PROBLEM TO SOLVE
In how many lines of these records does the word "after" appear? Give the number by itself.

EXCERPTED RECORDS
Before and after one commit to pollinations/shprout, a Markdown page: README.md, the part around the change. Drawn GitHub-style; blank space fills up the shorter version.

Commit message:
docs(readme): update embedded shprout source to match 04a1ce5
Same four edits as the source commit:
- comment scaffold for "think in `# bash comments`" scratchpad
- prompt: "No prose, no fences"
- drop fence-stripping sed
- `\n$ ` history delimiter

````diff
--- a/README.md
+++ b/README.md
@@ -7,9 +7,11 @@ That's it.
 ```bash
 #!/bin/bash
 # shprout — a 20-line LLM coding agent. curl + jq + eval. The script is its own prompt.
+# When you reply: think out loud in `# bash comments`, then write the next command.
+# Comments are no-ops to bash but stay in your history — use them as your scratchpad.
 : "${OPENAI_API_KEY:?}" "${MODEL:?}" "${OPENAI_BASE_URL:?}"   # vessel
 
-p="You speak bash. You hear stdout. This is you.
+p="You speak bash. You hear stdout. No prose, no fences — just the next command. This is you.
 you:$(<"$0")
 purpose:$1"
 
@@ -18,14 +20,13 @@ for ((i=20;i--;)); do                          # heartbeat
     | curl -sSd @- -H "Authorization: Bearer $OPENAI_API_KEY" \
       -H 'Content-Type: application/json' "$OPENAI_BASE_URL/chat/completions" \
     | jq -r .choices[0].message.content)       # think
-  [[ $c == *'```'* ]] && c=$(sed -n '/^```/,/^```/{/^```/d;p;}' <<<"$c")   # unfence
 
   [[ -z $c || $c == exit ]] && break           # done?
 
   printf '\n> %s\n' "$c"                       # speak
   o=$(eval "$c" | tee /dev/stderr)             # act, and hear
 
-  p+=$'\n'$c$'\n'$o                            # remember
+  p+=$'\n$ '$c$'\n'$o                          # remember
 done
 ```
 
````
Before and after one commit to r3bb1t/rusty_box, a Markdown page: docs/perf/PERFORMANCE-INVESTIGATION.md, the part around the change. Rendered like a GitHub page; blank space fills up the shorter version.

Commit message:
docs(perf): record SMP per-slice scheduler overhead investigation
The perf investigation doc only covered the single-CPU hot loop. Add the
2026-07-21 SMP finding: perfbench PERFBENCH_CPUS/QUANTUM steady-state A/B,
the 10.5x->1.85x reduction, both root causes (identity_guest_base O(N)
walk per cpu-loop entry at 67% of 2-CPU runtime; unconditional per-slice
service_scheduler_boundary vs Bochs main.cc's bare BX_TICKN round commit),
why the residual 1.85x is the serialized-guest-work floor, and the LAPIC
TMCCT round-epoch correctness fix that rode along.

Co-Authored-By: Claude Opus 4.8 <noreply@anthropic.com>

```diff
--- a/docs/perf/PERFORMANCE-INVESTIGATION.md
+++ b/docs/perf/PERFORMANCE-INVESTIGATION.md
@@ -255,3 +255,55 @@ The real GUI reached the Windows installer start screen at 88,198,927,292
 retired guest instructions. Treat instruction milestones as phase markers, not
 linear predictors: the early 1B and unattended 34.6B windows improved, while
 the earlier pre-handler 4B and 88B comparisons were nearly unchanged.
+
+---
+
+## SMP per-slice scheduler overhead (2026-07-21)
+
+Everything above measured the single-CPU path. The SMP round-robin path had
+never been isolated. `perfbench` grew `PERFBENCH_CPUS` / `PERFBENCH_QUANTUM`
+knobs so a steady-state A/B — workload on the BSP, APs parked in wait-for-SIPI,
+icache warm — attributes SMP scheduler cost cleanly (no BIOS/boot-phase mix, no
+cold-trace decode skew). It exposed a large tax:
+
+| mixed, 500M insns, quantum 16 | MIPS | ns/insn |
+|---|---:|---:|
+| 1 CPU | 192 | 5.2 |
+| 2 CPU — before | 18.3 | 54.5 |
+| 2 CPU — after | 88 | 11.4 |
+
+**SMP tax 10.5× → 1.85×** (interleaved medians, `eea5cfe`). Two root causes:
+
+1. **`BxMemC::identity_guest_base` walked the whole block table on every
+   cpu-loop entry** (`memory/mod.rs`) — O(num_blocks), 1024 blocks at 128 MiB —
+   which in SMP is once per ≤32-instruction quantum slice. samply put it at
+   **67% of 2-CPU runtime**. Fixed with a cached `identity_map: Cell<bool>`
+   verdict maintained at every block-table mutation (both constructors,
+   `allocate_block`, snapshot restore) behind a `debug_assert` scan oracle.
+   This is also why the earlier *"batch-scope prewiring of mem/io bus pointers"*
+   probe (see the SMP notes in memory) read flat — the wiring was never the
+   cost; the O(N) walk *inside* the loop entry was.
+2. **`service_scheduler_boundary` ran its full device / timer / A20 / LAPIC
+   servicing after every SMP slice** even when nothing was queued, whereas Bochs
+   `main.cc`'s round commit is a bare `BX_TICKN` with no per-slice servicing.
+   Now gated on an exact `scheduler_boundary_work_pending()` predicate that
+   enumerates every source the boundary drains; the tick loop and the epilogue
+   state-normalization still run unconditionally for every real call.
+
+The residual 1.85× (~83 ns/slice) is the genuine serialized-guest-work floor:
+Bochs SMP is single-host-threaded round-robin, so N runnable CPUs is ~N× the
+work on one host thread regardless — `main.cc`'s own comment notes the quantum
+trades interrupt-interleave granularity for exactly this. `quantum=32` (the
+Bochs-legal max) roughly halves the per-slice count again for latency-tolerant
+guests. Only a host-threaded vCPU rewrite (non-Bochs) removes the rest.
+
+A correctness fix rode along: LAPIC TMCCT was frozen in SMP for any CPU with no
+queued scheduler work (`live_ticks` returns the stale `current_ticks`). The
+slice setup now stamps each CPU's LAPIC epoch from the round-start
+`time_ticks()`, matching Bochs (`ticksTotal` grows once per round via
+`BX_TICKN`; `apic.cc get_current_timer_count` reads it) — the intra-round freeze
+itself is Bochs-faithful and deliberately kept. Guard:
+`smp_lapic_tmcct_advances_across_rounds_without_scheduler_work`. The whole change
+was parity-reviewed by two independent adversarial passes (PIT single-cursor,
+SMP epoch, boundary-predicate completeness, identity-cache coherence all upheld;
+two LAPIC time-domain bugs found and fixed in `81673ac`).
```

FINISHED EXERCISE
4